The Congress party in India has returned to power with a larger share of the vote in the recent parliamentary elections than indicated by pre-election and exit polls. Communist parties, which tried to block the U.S.-India nuclear deal last year, and the right wing Bhartiya Janata Party, the BJP, which attacked the Congress party during the election campaign for being too close to the United States, were both rejected by Indian voters. This has significance for the future of U.S.-India relations.
May 22, Manmohan Singh took the oath of office as prime minister of India for a second term after his Congress Party's victory in India's 15th parliamentary election. He is the first prime minister since India's independence leader, Jawaharlal Nehru, to be re-elected after serving a full five-year term.
India's election has broad implications for U.S.-India relations. India sealed a landmark nuclear deal with the United States last year that transformed ties between the world's two largest democracies. But the Communist parties supporting the Congress government in India's last parliament led an extended drive to obstruct the agreement. Finally, they withdrew their support and the government survived with only the support of other regional parties, and the U.S.-India agreement was approved by India's parliament.
In the recent election campaign, an Indian Communist party went to the extent of expressing its intention to revise the civilian nuclear deal with the United States if the party gained sufficient influence after elections. But the communists were routed in the elections.
Michael Barone, a veteran commentator and senior political analyst for the Washington Examiner newspaper, says the results of the Indian elections are very much to the advantage of the United States.
"That is one of the messages I take from the verdict of the voters of India," he said. “They gave an increased support to Congress party and its coalition which has nearly a majority by itself to govern without the Communists. My understanding is that much of the rhetoric in the campaign by the Communists on the left and by the BJP was to the effect that Congress and Prime Minister Singh was too close to the United States. And I think increase in support of the prime minister's party is an indication that most Indian voters were not of that view, and that they welcome a closer relationship with the United States."
The Congress Party's showing vindicates the prime minister's efforts to deepen a strategic partnership with the United States at a time when the Obama administration is concerned about security in the region, chiefly in Pakistan and Afghanistan.
In his congratulatory message to Indian Prime Minister Manmohan Singh, President Obama reiterated that the U.S. would work to "enhance the warm partnership between our two countries". However, Michael Barone thinks the elections in India are more important to Americans than most of us realize, including perhaps, Mr. Obama.

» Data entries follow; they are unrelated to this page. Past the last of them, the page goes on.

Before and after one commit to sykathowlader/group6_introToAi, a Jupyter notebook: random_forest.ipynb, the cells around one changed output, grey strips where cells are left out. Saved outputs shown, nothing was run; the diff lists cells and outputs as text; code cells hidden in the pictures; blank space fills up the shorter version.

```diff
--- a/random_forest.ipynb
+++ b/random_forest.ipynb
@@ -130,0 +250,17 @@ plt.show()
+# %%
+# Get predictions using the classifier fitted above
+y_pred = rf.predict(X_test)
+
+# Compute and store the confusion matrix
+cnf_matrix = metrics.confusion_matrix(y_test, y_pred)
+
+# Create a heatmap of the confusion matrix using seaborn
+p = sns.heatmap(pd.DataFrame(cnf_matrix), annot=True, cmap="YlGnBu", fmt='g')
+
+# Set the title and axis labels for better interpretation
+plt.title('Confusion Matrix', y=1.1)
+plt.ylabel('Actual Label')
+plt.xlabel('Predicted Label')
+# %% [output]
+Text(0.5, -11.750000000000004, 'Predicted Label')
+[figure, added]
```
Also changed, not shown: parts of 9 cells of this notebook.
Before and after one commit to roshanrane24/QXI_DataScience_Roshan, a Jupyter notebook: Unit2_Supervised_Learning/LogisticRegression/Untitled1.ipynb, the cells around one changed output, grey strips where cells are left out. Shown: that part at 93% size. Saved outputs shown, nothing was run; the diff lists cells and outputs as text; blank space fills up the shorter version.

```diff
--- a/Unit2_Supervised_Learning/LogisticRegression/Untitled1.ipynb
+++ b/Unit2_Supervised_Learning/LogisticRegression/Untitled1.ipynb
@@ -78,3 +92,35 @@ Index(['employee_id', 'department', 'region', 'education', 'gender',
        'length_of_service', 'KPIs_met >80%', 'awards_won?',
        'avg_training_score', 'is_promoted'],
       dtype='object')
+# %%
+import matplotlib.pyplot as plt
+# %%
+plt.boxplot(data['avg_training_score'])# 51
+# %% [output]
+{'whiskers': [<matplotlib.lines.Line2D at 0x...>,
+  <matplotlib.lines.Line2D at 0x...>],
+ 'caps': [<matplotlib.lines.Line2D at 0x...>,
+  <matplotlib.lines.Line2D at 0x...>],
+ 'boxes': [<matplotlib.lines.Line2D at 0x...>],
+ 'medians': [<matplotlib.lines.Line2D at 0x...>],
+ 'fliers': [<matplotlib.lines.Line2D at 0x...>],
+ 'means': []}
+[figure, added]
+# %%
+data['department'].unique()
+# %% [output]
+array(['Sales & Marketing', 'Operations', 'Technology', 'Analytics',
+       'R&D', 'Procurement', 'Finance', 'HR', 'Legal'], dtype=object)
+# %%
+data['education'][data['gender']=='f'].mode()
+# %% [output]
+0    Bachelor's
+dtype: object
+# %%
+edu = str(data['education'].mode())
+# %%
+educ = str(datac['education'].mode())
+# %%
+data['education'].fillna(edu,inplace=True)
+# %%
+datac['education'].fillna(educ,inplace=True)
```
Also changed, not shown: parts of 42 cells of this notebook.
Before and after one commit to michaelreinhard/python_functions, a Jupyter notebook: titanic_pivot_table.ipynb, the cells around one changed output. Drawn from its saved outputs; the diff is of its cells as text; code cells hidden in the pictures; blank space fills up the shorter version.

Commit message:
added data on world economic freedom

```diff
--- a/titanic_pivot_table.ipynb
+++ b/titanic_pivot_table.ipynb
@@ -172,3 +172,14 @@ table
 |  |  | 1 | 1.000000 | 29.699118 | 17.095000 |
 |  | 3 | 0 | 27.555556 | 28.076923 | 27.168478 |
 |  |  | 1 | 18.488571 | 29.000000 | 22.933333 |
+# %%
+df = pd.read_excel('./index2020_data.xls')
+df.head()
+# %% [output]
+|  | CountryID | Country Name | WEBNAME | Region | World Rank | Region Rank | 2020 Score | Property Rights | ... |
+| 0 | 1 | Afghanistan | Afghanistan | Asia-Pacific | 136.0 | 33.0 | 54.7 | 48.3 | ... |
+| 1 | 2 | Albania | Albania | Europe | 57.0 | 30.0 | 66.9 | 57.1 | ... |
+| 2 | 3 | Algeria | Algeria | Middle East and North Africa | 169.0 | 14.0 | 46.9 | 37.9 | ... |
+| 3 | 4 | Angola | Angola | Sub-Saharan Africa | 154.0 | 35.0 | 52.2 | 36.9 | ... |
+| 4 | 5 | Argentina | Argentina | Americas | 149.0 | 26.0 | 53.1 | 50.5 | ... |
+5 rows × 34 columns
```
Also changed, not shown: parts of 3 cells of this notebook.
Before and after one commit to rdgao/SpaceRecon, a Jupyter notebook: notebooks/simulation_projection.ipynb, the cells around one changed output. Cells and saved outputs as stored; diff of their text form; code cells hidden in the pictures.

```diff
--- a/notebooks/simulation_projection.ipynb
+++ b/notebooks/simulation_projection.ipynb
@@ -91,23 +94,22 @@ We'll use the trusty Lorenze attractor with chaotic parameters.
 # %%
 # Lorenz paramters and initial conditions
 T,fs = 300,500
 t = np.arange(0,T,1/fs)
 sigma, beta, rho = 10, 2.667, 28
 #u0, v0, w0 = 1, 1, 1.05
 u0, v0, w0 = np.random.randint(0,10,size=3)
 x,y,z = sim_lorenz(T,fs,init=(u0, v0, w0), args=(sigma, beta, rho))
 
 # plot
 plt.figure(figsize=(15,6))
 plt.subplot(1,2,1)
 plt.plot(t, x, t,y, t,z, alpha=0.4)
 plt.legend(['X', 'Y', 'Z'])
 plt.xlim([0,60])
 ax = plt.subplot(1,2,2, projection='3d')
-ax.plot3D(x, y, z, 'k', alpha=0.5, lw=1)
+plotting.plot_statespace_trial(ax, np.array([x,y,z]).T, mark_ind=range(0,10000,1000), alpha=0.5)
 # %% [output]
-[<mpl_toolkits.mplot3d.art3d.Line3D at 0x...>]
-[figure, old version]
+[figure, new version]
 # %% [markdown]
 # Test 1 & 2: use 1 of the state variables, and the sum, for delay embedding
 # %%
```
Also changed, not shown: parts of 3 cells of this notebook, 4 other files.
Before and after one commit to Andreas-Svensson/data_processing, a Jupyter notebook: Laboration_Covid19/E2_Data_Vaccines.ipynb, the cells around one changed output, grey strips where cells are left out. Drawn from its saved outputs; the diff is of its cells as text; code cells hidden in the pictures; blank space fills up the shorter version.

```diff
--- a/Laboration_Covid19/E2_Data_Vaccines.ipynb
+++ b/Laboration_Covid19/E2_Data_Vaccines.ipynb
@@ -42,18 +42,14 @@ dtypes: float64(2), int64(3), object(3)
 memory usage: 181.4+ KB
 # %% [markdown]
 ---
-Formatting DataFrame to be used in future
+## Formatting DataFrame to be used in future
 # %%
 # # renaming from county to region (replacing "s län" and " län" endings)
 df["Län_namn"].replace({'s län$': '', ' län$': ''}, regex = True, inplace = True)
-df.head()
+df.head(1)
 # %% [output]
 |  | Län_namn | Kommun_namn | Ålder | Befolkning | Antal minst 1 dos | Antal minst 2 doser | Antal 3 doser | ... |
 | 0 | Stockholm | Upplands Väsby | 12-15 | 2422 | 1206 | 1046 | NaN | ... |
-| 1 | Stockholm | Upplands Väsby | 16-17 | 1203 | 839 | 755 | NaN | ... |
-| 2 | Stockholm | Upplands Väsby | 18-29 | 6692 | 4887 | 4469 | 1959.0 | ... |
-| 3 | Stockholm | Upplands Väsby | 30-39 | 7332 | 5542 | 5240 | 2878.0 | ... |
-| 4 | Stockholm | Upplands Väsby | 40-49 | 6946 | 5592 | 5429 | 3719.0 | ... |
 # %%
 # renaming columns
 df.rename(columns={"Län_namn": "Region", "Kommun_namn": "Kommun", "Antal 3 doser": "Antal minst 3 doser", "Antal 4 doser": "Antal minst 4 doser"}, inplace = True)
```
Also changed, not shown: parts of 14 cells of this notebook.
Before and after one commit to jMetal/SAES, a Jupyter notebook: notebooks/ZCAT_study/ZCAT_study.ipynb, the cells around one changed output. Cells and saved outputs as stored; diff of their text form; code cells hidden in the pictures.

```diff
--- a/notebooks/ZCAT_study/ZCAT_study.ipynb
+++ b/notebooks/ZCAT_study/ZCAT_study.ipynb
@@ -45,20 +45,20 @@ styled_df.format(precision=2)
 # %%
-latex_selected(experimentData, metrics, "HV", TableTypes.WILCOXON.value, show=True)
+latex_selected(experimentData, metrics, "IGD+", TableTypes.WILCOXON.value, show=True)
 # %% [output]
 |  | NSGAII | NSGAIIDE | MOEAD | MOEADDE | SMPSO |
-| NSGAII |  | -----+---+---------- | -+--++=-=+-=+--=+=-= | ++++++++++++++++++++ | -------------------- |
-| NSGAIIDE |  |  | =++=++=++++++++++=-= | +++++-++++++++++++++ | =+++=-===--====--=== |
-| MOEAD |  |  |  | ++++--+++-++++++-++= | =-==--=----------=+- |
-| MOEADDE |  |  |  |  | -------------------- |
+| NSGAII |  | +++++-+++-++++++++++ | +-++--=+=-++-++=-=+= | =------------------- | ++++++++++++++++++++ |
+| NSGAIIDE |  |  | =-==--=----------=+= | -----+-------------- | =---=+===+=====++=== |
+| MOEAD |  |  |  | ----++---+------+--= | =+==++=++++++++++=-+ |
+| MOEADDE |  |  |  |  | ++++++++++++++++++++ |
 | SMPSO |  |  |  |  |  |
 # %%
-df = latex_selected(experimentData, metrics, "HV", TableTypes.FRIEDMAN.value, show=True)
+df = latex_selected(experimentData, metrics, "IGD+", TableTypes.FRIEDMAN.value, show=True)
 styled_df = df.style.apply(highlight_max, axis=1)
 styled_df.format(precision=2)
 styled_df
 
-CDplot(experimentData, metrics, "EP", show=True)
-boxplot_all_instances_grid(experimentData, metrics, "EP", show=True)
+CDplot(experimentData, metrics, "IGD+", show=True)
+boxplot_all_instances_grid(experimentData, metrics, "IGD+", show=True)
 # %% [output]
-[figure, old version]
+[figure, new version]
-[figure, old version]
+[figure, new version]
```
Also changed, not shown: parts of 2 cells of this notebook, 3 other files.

"I think President Obama has not paid as much attention to them [India] as I would like to have seen up to this point, but now that India has voted, it provides a good opportunity for him to do so," he said. "I know Secretary of State Hillary Clinton played a constructive role in her husband's outreach to India when he was president in the 1990s. I think she knows the issue."
Satish Kumar, a former professor of diplomacy at Jawahar Lal Nehru University in New Delhi expresses hope that the Obama administration will pay attention to India once they straighten out more immediate issues.
"Well, I hope they would pay attention, and I think, they will eventually, when they settle down with some of the more pressing problems which they perceive," he said. "And the most pressing problem in their mind is the question of the militancy in the Pakistan-Afghanistan region. That, in any case, can be handled by the US Administration independently of and in addition to building a very strong and strategic relationship with India."
Satish Kumar says India's ruling Congress Party will be as much committed to intensifying the strategic partnership with the United States as it was previously.
"Now that the governments in both the countries are more or less settled down, therefore one would expect that there should be no further delay and the U.S. government should come forward and carry forward the process of cooperation in high technology and various other areas with India," he said.
Commentator and political analyst Michael Barone says the United States and India, both have electoral democracies, share strategic interests and moral principles, and are prime targets of Islamist extremists. He says the 700 million voters of India have chosen to be U.S. allies, and the United States should take them up on it.